Mo Rage, the blog

Ricky Martin is to commended on addressing this timely issue since crimes, including murder, against members of the LGBT community
are on the rise.

When I read this article, I thought back to May of 2005 when a 23 year old Gay man Amancio Corrales was murdered in Yuma, Arizona.
Amancio was a very good friend of the daughter of a woman I knew in Arizona. Amancio had attended this daughter's wedding
and was very close with my friend's family. Amancio's death was extremely hard to for my friend's daughter to accept.

Amancio was born in Mexico and performed in Phoenix and Yuma under the name of Dalila. His death was extremely violent. He was beaten and stabbed numerous times before being thrown in the Colorado River.

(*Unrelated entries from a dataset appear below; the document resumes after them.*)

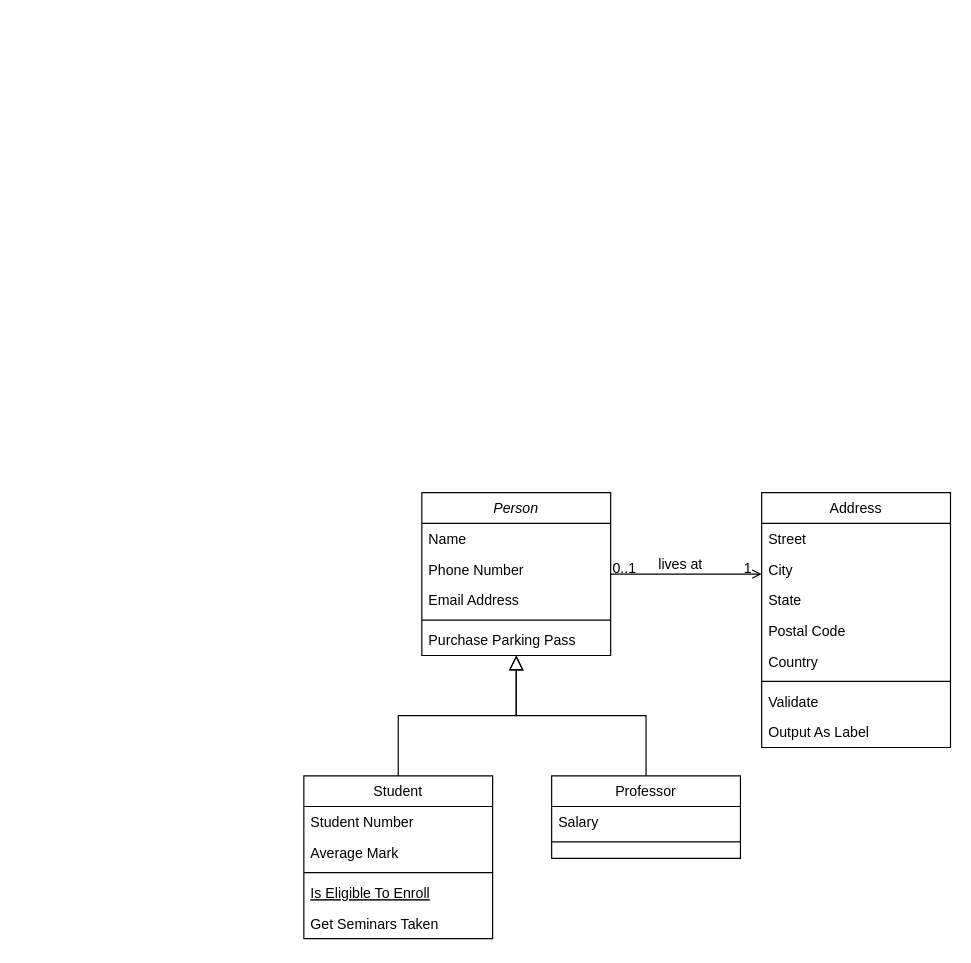
aktomer06/Draw.io keeps this draw.io diagram as DesignParkingLot.drawio. Above is the earlier version. Source tidied: cells renumbered, new cells numbered last; positions are measured from the earlier drawing's top-left corner, leaving out a move shared by most shapes. Both pictures are drawn from the tidied source at 118%, with x=0, y=0 at pixel (303, 492).
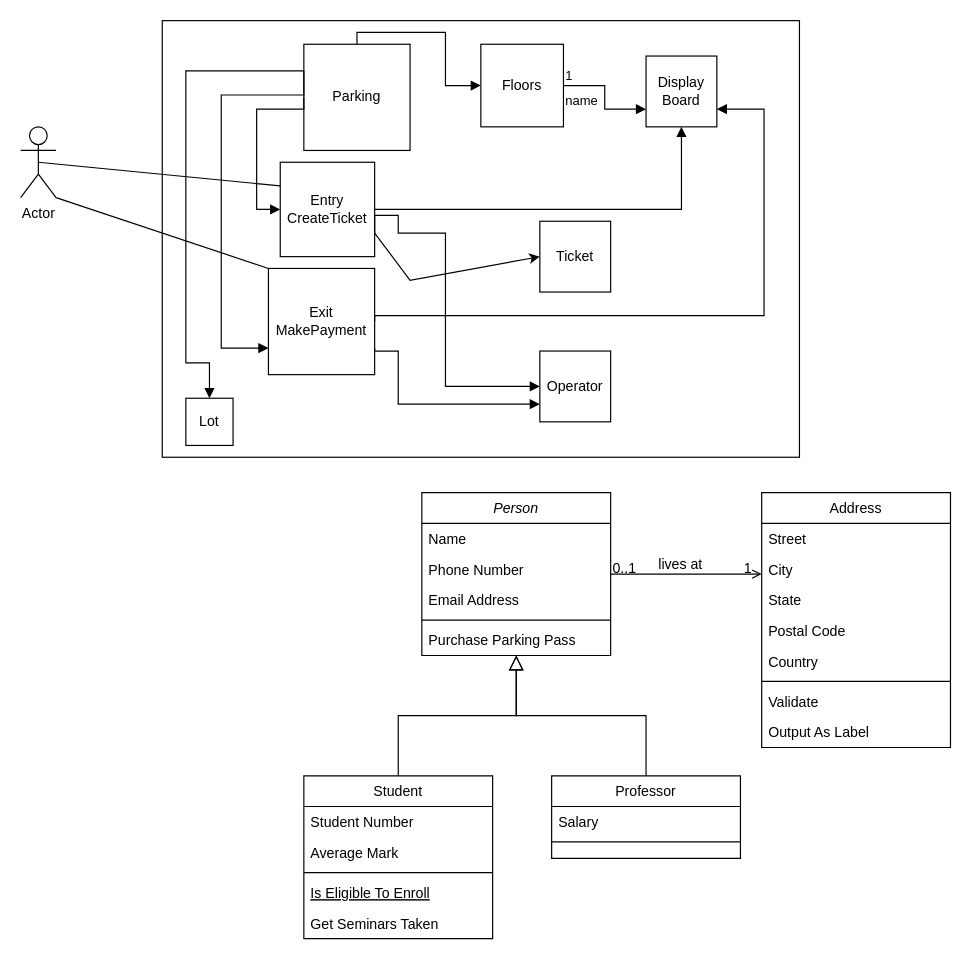
The same diagram, later.

Diff of the diagram source:
```diff
@@
+    <mxCell id="32" style="rounded=0;whiteSpace=wrap;html=1;" parent="1" vertex="1">
+      <mxGeometry x="-120" y="-400" width="540" height="370" as="geometry" />
+    </mxCell>
+    <mxCell id="33" value="Entry&lt;div&gt;CreateTicket&lt;/div&gt;" style="whiteSpace=wrap;html=1;" parent="1" vertex="1">
+      <mxGeometry x="-20" y="-280" width="80" height="80" as="geometry" />
+    </mxCell>
+    <mxCell id="34" value="Exit&lt;div&gt;MakePayment&lt;/div&gt;" style="whiteSpace=wrap;html=1;" parent="1" vertex="1">
+      <mxGeometry x="-30" y="-190" width="90" height="90" as="geometry" />
+    </mxCell>
+    <mxCell id="35" value="Floors" style="whiteSpace=wrap;html=1;" parent="1" vertex="1">
+      <mxGeometry x="150" y="-380" width="70" height="70" as="geometry" />
+    </mxCell>
+    <mxCell id="36" value="Operator" style="whiteSpace=wrap;html=1;" parent="1" vertex="1">
+      <mxGeometry x="200" y="-120" width="60" height="60" as="geometry" />
+    </mxCell>
+    <mxCell id="37" value="Display Board" style="whiteSpace=wrap;html=1;" parent="1" vertex="1">
+      <mxGeometry x="290" y="-370" width="60" height="60" as="geometry" />
+    </mxCell>
+    <mxCell id="38" value="Parking" style="whiteSpace=wrap;html=1;" parent="1" vertex="1">
+      <mxGeometry y="-380" width="90" height="90" as="geometry" />
+    </mxCell>
+    <mxCell id="39" style="endArrow=block;endFill=1;html=1;edgeStyle=orthogonalEdgeStyle;align=left;verticalAlign=top;rounded=0;exitX=0.5;exitY=0;exitDx=0;exitDy=0;entryX=0;entryY=0.5;entryDx=0;entryDy=0;" parent="1" edge="1" source="38" target="35">
+      <mxGeometry x="-1" relative="1" as="geometry" />
+    </mxCell>
+    <mxCell id="40" style="endArrow=block;endFill=1;html=1;edgeStyle=orthogonalEdgeStyle;align=left;verticalAlign=top;rounded=0;exitX=0;exitY=0.5;exitDx=0;exitDy=0;entryX=0;entryY=0.5;entryDx=0;entryDy=0;" parent="1" edge="1" source="38" target="33">
+      <mxGeometry x="-1" relative="1" as="geometry">
+        <Array as="points">
+          <mxPoint y="-325" />
+          <mxPoint x="-40" y="-325" />
+          <mxPoint x="-40" y="-240" />
+        </Array>
+      </mxGeometry>
+    </mxCell>
+    <mxCell id="41" style="endArrow=block;endFill=1;html=1;edgeStyle=orthogonalEdgeStyle;align=left;verticalAlign=top;rounded=0;exitX=0;exitY=0.25;exitDx=0;exitDy=0;entryX=0;entryY=0.75;entryDx=0;entryDy=0;" parent="1" edge="1" source="38" target="34">
+      <mxGeometry x="-1" relative="1" as="geometry">
+        <Array as="points">
+          <mxPoint y="-337" />
+          <mxPoint x="-70" y="-337" />
+          <mxPoint x="-70" y="-122" />
+        </Array>
+      </mxGeometry>
+    </mxCell>
+    <mxCell id="42" value="Lot" style="whiteSpace=wrap;html=1;" parent="1" vertex="1">
+      <mxGeometry x="-100" y="-80" width="40" height="40" as="geometry" />
+    </mxCell>
+    <mxCell id="43" style="endArrow=block;endFill=1;html=1;edgeStyle=orthogonalEdgeStyle;align=left;verticalAlign=top;rounded=0;exitX=0;exitY=0.25;exitDx=0;exitDy=0;entryX=0.5;entryY=0;entryDx=0;entryDy=0;" parent="1" edge="1" source="38" target="42">
+      <mxGeometry x="-1" relative="1" as="geometry">
+        <Array as="points">
+          <mxPoint x="-100" y="-357" />
+          <mxPoint x="-100" y="-110" />
+          <mxPoint x="-80" y="-110" />
+        </Array>
+      </mxGeometry>
+    </mxCell>
+    <mxCell id="44" value="name" style="endArrow=block;endFill=1;html=1;edgeStyle=orthogonalEdgeStyle;align=left;verticalAlign=top;rounded=0;exitX=1;exitY=0.5;exitDx=0;exitDy=0;entryX=0;entryY=0.75;entryDx=0;entryDy=0;" parent="1" edge="1" source="35" target="37">
+      <mxGeometry x="-1" relative="1" as="geometry" />
+    </mxCell>
+    <mxCell id="45" value="1" style="edgeLabel;html=1;align=left;verticalAlign=bottom;" parent="44" vertex="1">
+      <mxGeometry x="-1" relative="1" as="geometry" />
+    </mxCell>
+    <mxCell id="46" style="endArrow=block;endFill=1;html=1;edgeStyle=orthogonalEdgeStyle;align=left;verticalAlign=top;rounded=0;exitX=1;exitY=0.5;exitDx=0;exitDy=0;entryX=0.5;entryY=1;entryDx=0;entryDy=0;" parent="1" edge="1" source="33" target="37">
+      <mxGeometry x="-1" relative="1" as="geometry">
+        <Array as="points">
+          <mxPoint x="320" y="-240" />
+        </Array>
+      </mxGeometry>
+    </mxCell>
+    <mxCell id="47" style="endArrow=block;endFill=1;html=1;edgeStyle=orthogonalEdgeStyle;align=left;verticalAlign=top;rounded=0;exitX=1;exitY=0.5;exitDx=0;exitDy=0;entryX=1;entryY=0.75;entryDx=0;entryDy=0;" parent="1" edge="1" source="34" target="37">
+      <mxGeometry x="-1" relative="1" as="geometry">
+        <Array as="points">
+          <mxPoint x="60" y="-150" />
+          <mxPoint x="390" y="-150" />
+          <mxPoint x="390" y="-325" />
+        </Array>
+      </mxGeometry>
+    </mxCell>
+    <mxCell id="48" style="endArrow=block;endFill=1;html=1;edgeStyle=orthogonalEdgeStyle;align=left;verticalAlign=top;rounded=0;exitX=1;exitY=0.75;exitDx=0;exitDy=0;entryX=0;entryY=0.5;entryDx=0;entryDy=0;" parent="1" edge="1" source="33" target="36">
+      <mxGeometry x="-1" relative="1" as="geometry">
+        <Array as="points">
+          <mxPoint x="80" y="-235" />
+          <mxPoint x="80" y="-220" />
+          <mxPoint x="120" y="-220" />
+          <mxPoint x="120" y="-90" />
+        </Array>
+      </mxGeometry>
+    </mxCell>
+    <mxCell id="49" style="endArrow=block;endFill=1;html=1;edgeStyle=orthogonalEdgeStyle;align=left;verticalAlign=top;rounded=0;entryX=0;entryY=0.75;entryDx=0;entryDy=0;exitX=1;exitY=0.75;exitDx=0;exitDy=0;" parent="1" edge="1" source="34" target="36">
+      <mxGeometry x="-1" relative="1" as="geometry">
+        <Array as="points">
+          <mxPoint x="60" y="-120" />
+          <mxPoint x="80" y="-120" />
+          <mxPoint x="80" y="-75" />
+        </Array>
+      </mxGeometry>
+    </mxCell>
+    <mxCell id="50" value="Actor" style="shape=umlActor;verticalLabelPosition=bottom;verticalAlign=top;html=1;" parent="1" vertex="1">
+      <mxGeometry x="-240" y="-310" width="30" height="60" as="geometry" />
+    </mxCell>
+    <mxCell id="51" style="endArrow=none;html=1;rounded=0;exitX=0.5;exitY=0.5;exitDx=0;exitDy=0;exitPerimeter=0;entryX=0;entryY=0.25;entryDx=0;entryDy=0;" parent="1" edge="1" source="50" target="33">
+      <mxGeometry relative="1" as="geometry" />
+    </mxCell>
+    <mxCell id="52" style="endArrow=none;html=1;rounded=0;exitX=1;exitY=1;exitDx=0;exitDy=0;exitPerimeter=0;entryX=0;entryY=0;entryDx=0;entryDy=0;" parent="1" edge="1" source="50" target="34">
+      <mxGeometry relative="1" as="geometry" />
+    </mxCell>
+    <mxCell id="53" value="Ticket" style="whiteSpace=wrap;html=1;" parent="1" vertex="1">
+      <mxGeometry x="200" y="-230" width="60" height="60" as="geometry" />
+    </mxCell>
+    <mxCell id="54" style="endArrow=classic;html=1;rounded=0;exitX=1;exitY=0.75;exitDx=0;exitDy=0;entryX=0;entryY=0.5;entryDx=0;entryDy=0;" parent="1" edge="1" source="33" target="53">
+      <mxGeometry relative="1" as="geometry">
+        <Array as="points">
+          <mxPoint x="90" y="-180" />
+        </Array>
+      </mxGeometry>
+    </mxCell>
```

Kudos to rockstar and humanist-
Ricky Maritin for the timely reminder to all bigots,chauvinists jingoists that in todays globalised society, the crimes of hate are unacceptable, whether directed against latino immigrants in the US or indian immigrant students in australia.
Its also important for we as individuals and groups in civil society to learn to appreciate the existence of ethnic, cultural and racial differences in an increasingly heterogenous society. It also requires courage of conviction to stand up for the rights of the underprivileged and have-nots in todays world.